TASK DESCRIPTION:
Show, from the entries below, every line in which "didn" appears.

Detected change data
━━━━━━

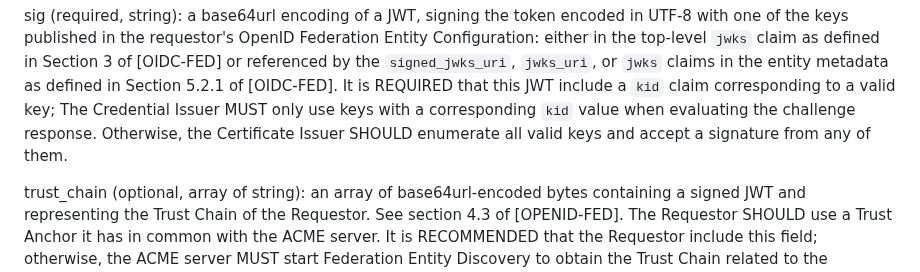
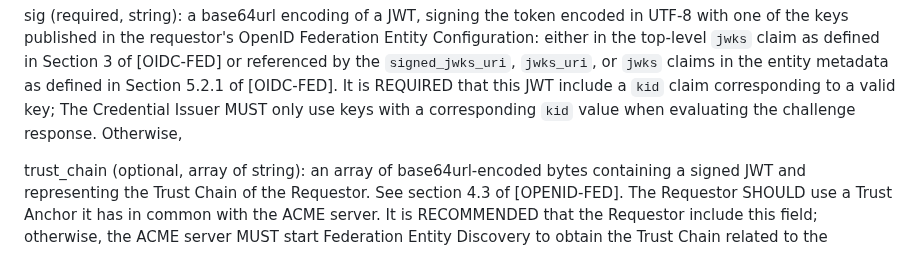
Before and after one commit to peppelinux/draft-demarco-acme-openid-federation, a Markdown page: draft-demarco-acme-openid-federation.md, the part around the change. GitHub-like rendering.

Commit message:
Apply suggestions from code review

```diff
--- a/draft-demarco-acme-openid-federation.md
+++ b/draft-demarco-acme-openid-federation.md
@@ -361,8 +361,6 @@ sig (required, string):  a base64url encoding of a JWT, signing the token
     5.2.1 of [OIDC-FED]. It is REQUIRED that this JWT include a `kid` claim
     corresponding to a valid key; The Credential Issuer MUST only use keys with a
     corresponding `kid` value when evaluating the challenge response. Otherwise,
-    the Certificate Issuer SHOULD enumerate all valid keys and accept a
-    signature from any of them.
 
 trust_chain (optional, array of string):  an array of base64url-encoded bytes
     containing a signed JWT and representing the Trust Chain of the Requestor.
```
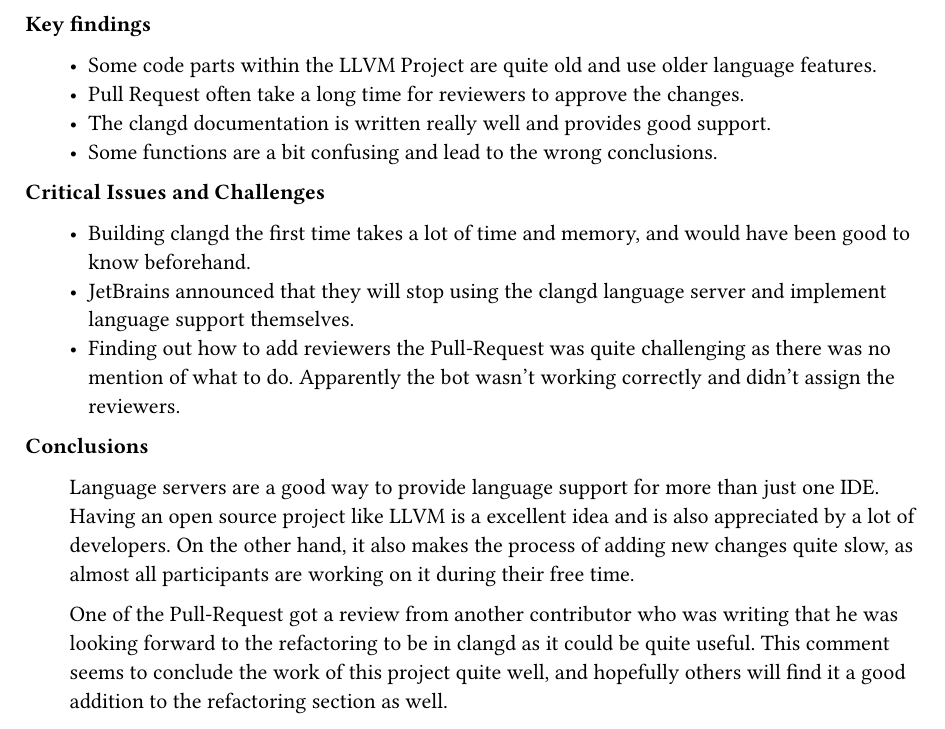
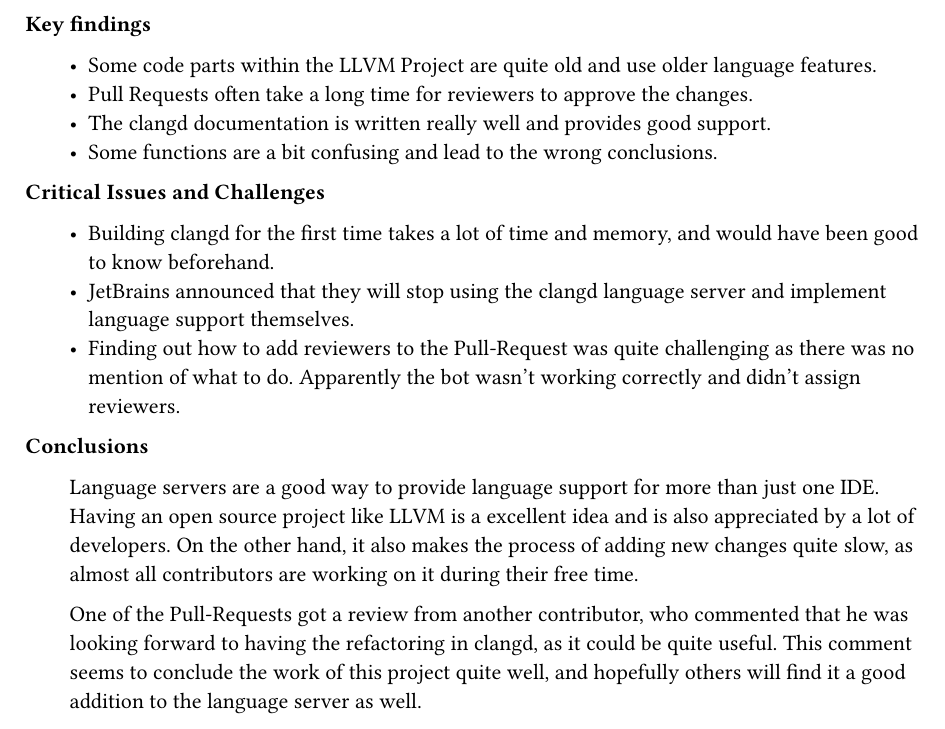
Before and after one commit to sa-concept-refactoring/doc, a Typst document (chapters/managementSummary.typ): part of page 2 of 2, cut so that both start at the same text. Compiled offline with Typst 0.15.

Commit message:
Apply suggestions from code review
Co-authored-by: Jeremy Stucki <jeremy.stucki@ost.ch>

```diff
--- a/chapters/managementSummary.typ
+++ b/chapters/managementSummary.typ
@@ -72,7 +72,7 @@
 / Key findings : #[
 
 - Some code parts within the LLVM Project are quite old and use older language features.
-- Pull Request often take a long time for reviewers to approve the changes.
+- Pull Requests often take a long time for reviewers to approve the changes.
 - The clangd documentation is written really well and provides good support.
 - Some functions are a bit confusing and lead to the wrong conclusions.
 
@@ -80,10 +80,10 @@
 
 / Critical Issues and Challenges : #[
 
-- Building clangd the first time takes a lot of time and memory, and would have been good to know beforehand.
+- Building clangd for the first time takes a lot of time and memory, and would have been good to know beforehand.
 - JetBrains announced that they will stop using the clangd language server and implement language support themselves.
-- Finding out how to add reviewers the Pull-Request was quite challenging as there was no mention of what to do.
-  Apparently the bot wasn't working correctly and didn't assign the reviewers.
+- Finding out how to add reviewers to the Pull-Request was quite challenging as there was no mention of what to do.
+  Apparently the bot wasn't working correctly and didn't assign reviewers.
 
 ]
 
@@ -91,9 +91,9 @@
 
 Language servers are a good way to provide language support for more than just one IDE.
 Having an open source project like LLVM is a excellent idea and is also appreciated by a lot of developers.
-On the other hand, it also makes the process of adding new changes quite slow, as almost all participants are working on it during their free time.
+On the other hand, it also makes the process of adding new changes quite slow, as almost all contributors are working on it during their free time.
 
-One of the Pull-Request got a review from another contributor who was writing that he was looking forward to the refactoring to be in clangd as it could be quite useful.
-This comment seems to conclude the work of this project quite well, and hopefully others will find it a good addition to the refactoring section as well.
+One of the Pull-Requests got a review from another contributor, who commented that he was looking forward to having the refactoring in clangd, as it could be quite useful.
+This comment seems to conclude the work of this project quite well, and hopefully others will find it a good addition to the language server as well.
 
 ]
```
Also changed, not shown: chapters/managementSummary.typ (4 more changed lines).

━━━━━━

SOLUTION TO THIS EXERCISE:
-  Apparently the bot wasn't working correctly and didn't assign the reviewers.
+  Apparently the bot wasn't working correctly and didn't assign reviewers.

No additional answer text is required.